“We try to get them out of this store into a regular market,” he said.
Clayton said he would ask the father from Bolivia to volunteer at Deseret Industries and seek paid work through the adjacent Mormon employment center, which last year placed 1,000 people.
In the case of recipients who don’t catch on to the work-for-food system, a bishop might ask a church member, “Would you sit down with Brother Jones and help him understand these Principles?” Waldron said.
Abuse of the system is not uncommon, from “professional welfarees"--transients who get as much as they can and then move on--or from those who hoard supplies, Waldron said.
A former bishop, Waldron said he once unknowingly gave a church-owned car to a single woman with four children who had joined the church only for its welfare system. “She committed to me she would pay me back every month, no interest. I never got the first payment. She disappeared.”
Other recipients, he said, “have more detergent and things like that in their home than in our storage.”
To guard against fraud, the church has developed several strategies. Officials might flag a suspect’s records in the membership rolls if he moves or call a new member’s previous bishop for references.
Home teachers, pairs of men or women assigned to bring spiritual messages into members’ homes, watch for both need and abuse, and report to the bishop, Waldron said.
Errors in judgment, however, usually fall on the side of charity, he said. “I’d rather trust people and get hurt once in a while than not trust people and be bitter.

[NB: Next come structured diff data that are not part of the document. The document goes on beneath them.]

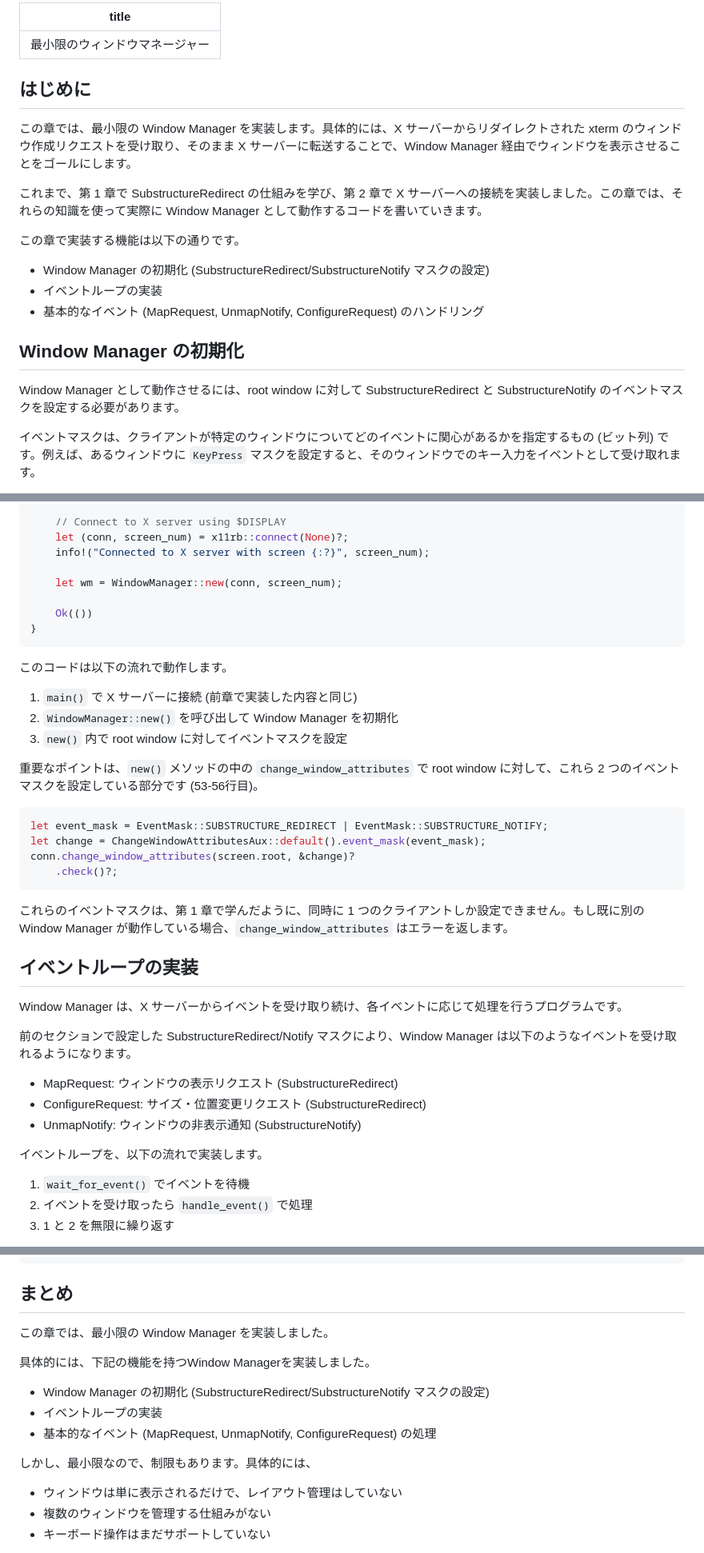
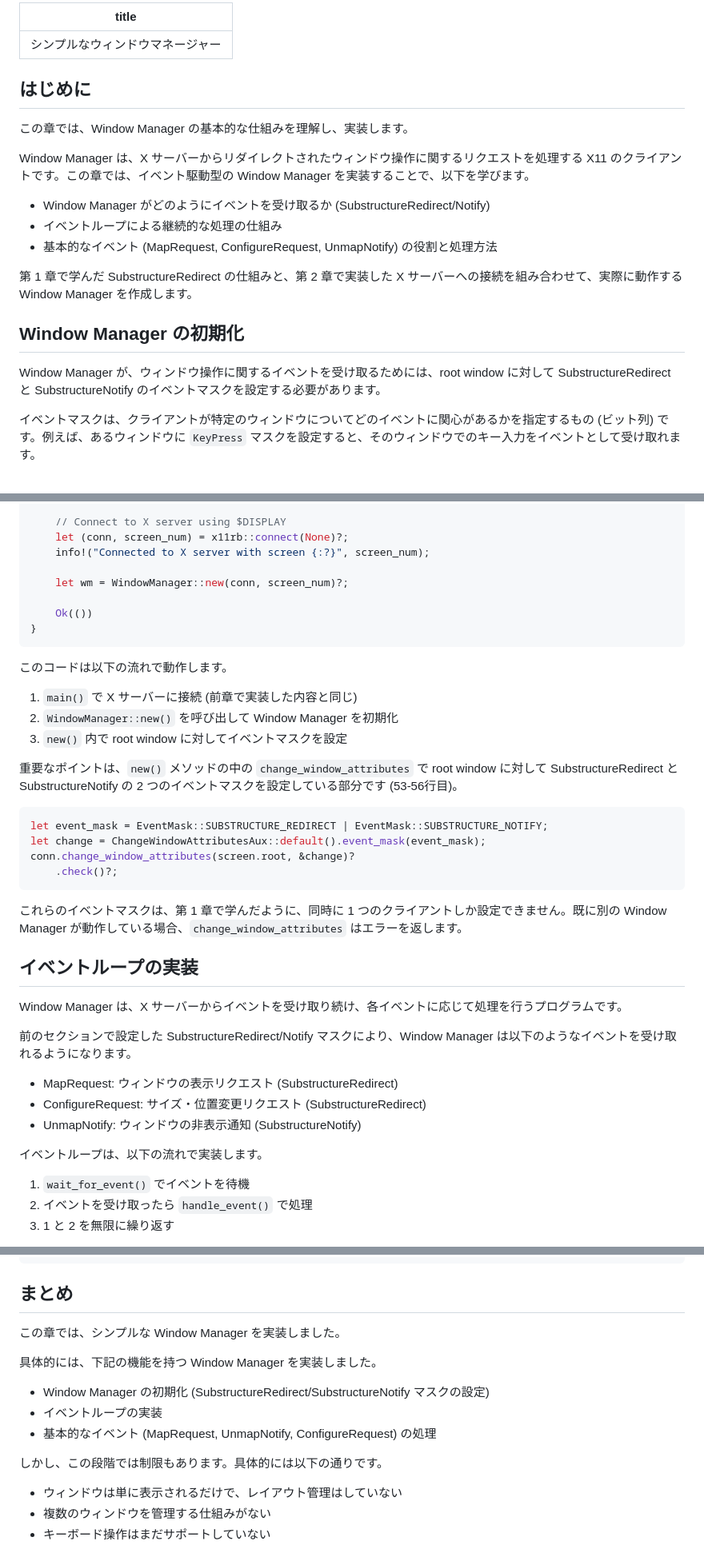
Before and after one commit to d-matsui/d-matsui.github.io, a Markdown page: books/rust-x11-wm-book/minimal-wm.md, 3 parts joined by grey strips. Shown at 80% size. Rendered like a GitHub page.

Commit message:
fix chapter3

````diff
--- a/books/rust-x11-wm-book/minimal-wm.md
+++ b/books/rust-x11-wm-book/minimal-wm.md
@@ -1,22 +1,22 @@
 ---
-title: "最小限のウィンドウマネージャー"
+title: "シンプルなウィンドウマネージャー"
 ---
 
 ## はじめに
 
-この章では、最小限の Window Manager を実装します。具体的には、X サーバーからリダイレクトされた xterm のウィンドウ作成リクエストを受け取り、そのまま X サーバーに転送することで、Window Manager 経由でウィンドウを表示させることをゴールにします。
+この章では、Window Manager の基本的な仕組みを理解し、実装します。
 
-これまで、第 1 章で SubstructureRedirect の仕組みを学び、第 2 章で X サーバーへの接続を実装しました。この章では、それらの知識を使って実際に Window Manager として動作するコードを書いていきます。
+Window Manager は、X サーバーからリダイレクトされたウィンドウ操作に関するリクエストを処理する X11 のクライアントです。この章では、イベント駆動型の Window Manager を実装することで、以下を学びます。
 
-この章で実装する機能は以下の通りです。
+- Window Manager がどのようにイベントを受け取るか (SubstructureRedirect/Notify)
+- イベントループによる継続的な処理の仕組み
+- 基本的なイベント (MapRequest, ConfigureRequest, UnmapNotify) の役割と処理方法
 
-- Window Manager の初期化 (SubstructureRedirect/SubstructureNotify マスクの設定)
-- イベントループの実装
-- 基本的なイベント (MapRequest, UnmapNotify, ConfigureRequest) のハンドリング
+第 1 章で学んだ SubstructureRedirect の仕組みと、第 2 章で実装した X サーバーへの接続を組み合わせて、実際に動作する Window Manager を作成します。
 
 ## Window Manager の初期化
 
-Window Manager として動作させるには、root window に対して SubstructureRedirect と SubstructureNotify のイベントマスクを設定する必要があります。
+Window Manager が、ウィンドウ操作に関するイベントを受け取るためには、root window に対して SubstructureRedirect と SubstructureNotify のイベントマスクを設定する必要があります。
 
 イベントマスクは、クライアントが特定のウィンドウについてどのイベントに関心があるかを指定するもの (ビット列) です。例えば、あるウィンドウに `KeyPress` マスクを設定すると、そのウィンドウでのキー入力をイベントとして受け取れます。
 
@@ -67,7 +67,7 @@ fn main() -> Result<()> {
     let (conn, screen_num) = x11rb::connect(None)?;
     info!("Connected to X server with screen {:?}", screen_num);
 
-    let wm = WindowManager::new(conn, screen_num);
+    let wm = WindowManager::new(conn, screen_num)?;
 
     Ok(())
 }
@@ -79,7 +79,7 @@ fn main() -> Result<()> {
 2. `WindowManager::new()` を呼び出して Window Manager を初期化
 3. `new()` 内で root window に対してイベントマスクを設定
 
-重要なポイントは、`new()` メソッドの中の `change_window_attributes` で root window に対して、これら 2 つのイベントマスクを設定している部分です (53-56行目)。
+重要なポイントは、`new()` メソッドの中の `change_window_attributes` で root window に対して SubstructureRedirect と SubstructureNotify の 2 つのイベントマスクを設定している部分です (53-56行目)。
 
 ```rust
 let event_mask = EventMask::SUBSTRUCTURE_REDIRECT | EventMask::SUBSTRUCTURE_NOTIFY;
@@ -88,7 +88,7 @@ conn.change_window_attributes(screen.root, &change)?
     .check()?;
 ```
 
-これらのイベントマスクは、第 1 章で学んだように、同時に 1 つのクライアントしか設定できません。もし既に別の Window Manager が動作している場合、`change_window_attributes` はエラーを返します。
+これらのイベントマスクは、第 1 章で学んだように、同時に 1 つのクライアントしか設定できません。既に別の Window Manager が動作している場合、`change_window_attributes` はエラーを返します。
 
 ## イベントループの実装
 
@@ -100,7 +100,7 @@ Window Manager は、X サーバーからイベントを受け取り続け、各
 - ConfigureRequest: サイズ・位置変更リクエスト (SubstructureRedirect)
 - UnmapNotify: ウィンドウの非表示通知 (SubstructureNotify)
 
-イベントループを、以下の流れで実装します。
+イベントループは、以下の流れで実装します。
 
 1. `wait_for_event()` でイベントを待機
 2. イベントを受け取ったら `handle_event()` で処理
@@ -345,15 +345,15 @@ fn main() -> Result<()> {
 
 ## まとめ
 
-この章では、最小限の Window Manager を実装しました。
+この章では、シンプルな Window Manager を実装しました。
 
-具体的には、下記の機能を持つWindow Managerを実装しました。
+具体的には、下記の機能を持つ Window Manager を実装しました。
 - Window Manager の初期化 (SubstructureRedirect/SubstructureNotify マスクの設定)
 - イベントループの実装
 - 基本的なイベント (MapRequest, UnmapNotify, ConfigureRequest) の処理
 
 
-しかし、最小限なので、制限もあります。具体的には、
+しかし、この段階では制限もあります。具体的には以下の通りです。
 - ウィンドウは単に表示されるだけで、レイアウト管理はしていない
 - 複数のウィンドウを管理する仕組みがない
 - キーボード操作はまだサポートしていない
````
Also changed, not shown: other parts of books/rust-x11-wm-book/minimal-wm.md (+2 -2 lines), books/rust-x11-wm-book/introduction.md (+1 -1 lines), books/rust-x11-wm-book/setup.md (+1 -1 lines).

“Most people are honest. Most people are fair and have a conscience. Scriptures don’t teach you to go around suspecting people. Yet you have to be wise. We don’t put our heads in the sand.”